Subject Treating Addiction as a Crime Doesn’t Work.
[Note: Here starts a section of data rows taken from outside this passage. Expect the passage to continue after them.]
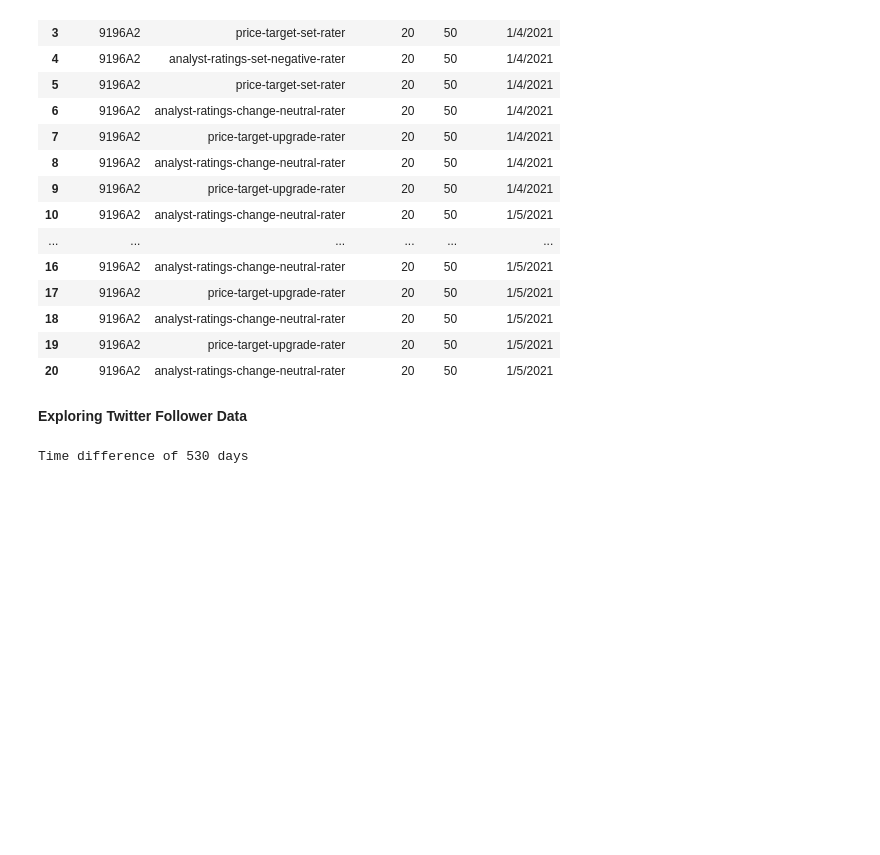
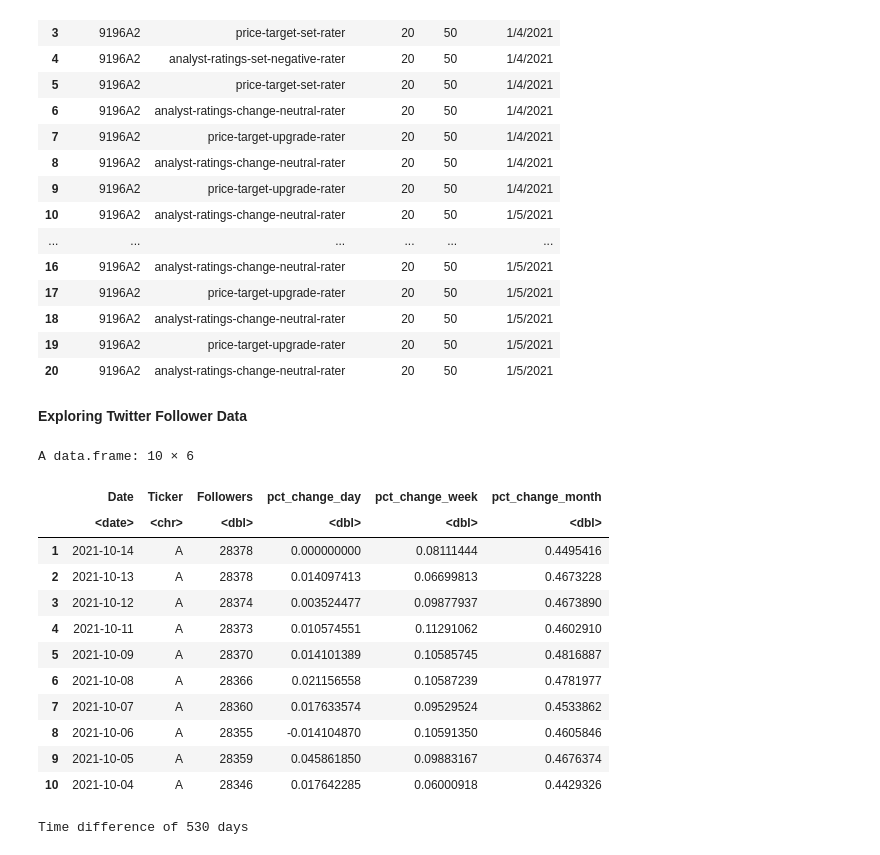
Before and after one commit to limshaocong/analyticsEdge, a Jupyter notebook: Data_Exploration.ipynb, the cells around one changed output. Saved outputs shown, nothing was run; the diff lists cells and outputs as text; code cells hidden in the pictures; blank space fills up the shorter version.

```diff
--- a/Data_Exploration.ipynb
+++ b/Data_Exploration.ipynb
@@ -176,6 +182,22 @@ A data.frame: 20 × 5
 # %%
 twitter.follower = read.csv(twitter.follower.path)
 twitter.follower$Date <- ymd(twitter.follower$Date)
+# %%
+head(twitter.follower, 10)
+# %% [output]
+A data.frame: 10 × 6
+|  | Date | Ticker | Followers | pct_change_day | pct_change_week | pct_change_month |
+|  | <date> | <chr> | <dbl> | <dbl> | <dbl> | <dbl> |
+| 1 | 2021-10-14 | A | 28378 | 0.000000000 | 0.08111444 | 0.4495416 |
+| 2 | 2021-10-13 | A | 28378 | 0.014097413 | 0.06699813 | 0.4673228 |
+| 3 | 2021-10-12 | A | 28374 | 0.003524477 | 0.09877937 | 0.4673890 |
+| 4 | 2021-10-11 | A | 28373 | 0.010574551 | 0.11291062 | 0.4602910 |
+| 5 | 2021-10-09 | A | 28370 | 0.014101389 | 0.10585745 | 0.4816887 |
+| 6 | 2021-10-08 | A | 28366 | 0.021156558 | 0.10587239 | 0.4781977 |
+| 7 | 2021-10-07 | A | 28360 | 0.017633574 | 0.09529524 | 0.4533862 |
+| 8 | 2021-10-06 | A | 28355 | -0.014104870 | 0.10591350 | 0.4605846 |
+| 9 | 2021-10-05 | A | 28359 | 0.045861850 | 0.09883167 | 0.4676374 |
+| 10 | 2021-10-04 | A | 28346 | 0.017642285 | 0.06000918 | 0.4429326 |
 # %%
 first = min(twitter.follower$Date)
 last = max(twitter.follower$Date)
```
Also changed, not shown: parts of 10 cells of this notebook.
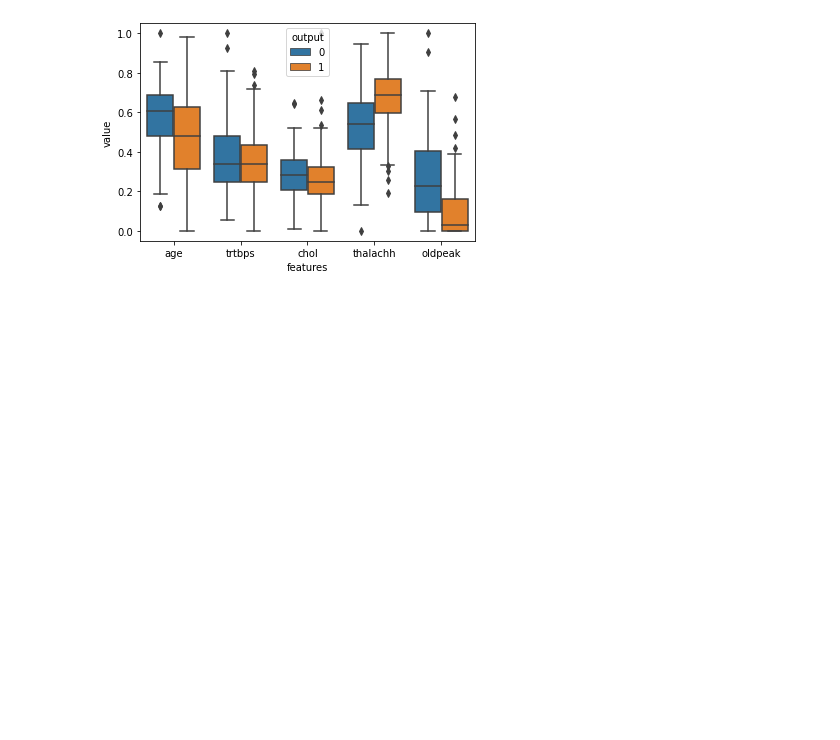
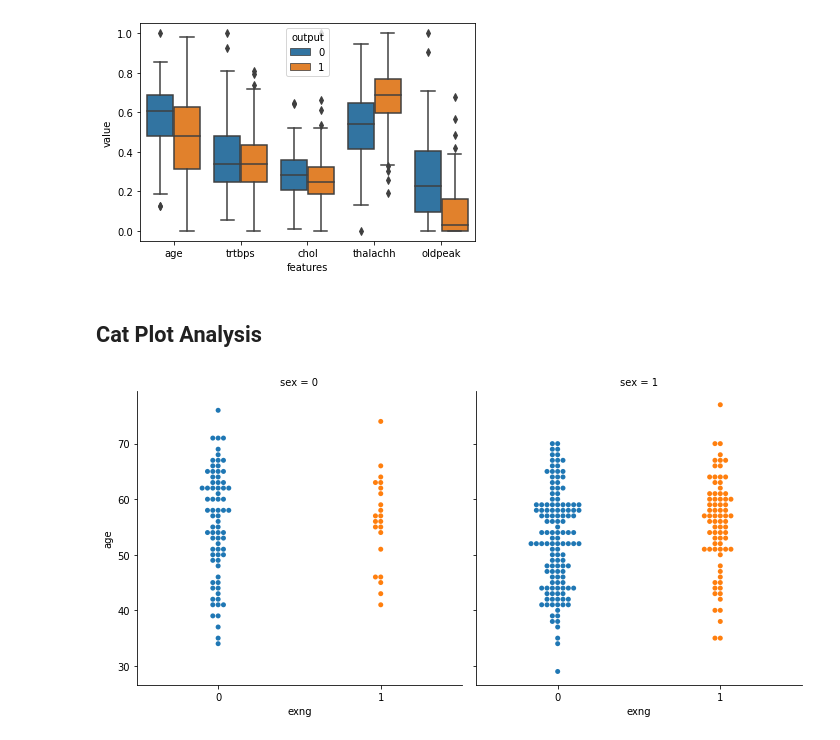
Before and after one commit to MSBurakS/Heart-Attack-Analysis-Perdiction-My-Practice, a Jupyter notebook: heart-attack-analysis-perdiction-my-practice.ipynb, the cells around one changed output. Drawn from its saved outputs; the diff is of its cells as text; code cells hidden in the pictures; blank space fills up the shorter version.

Commit message:
Kaggle Notebook | Heart Attack Analysis & Perdiction & My Practice | Version 4

```diff
--- a/heart-attack-analysis-perdiction-my-practice.ipynb
+++ b/heart-attack-analysis-perdiction-my-practice.ipynb
@@ -321,3 +323,11 @@ sns.boxplot(x="features",y="value",hue="output",data=data_melted)
 plt.show()
 # %% [output]
 [figure]
+# %% [markdown]
+<a id=10></a>
+## Cat Plot Analysis
+# %%
+sns.catplot(x="exng", y="age", col="sex",kind="swarm", data=df)
+plt.show()
+# %% [output]
+[figure, added]
```
Also changed, not shown: parts of 6 cells of this notebook.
What Oregon Is Doing Just Might.
Date January 27, 2022 3:25 AM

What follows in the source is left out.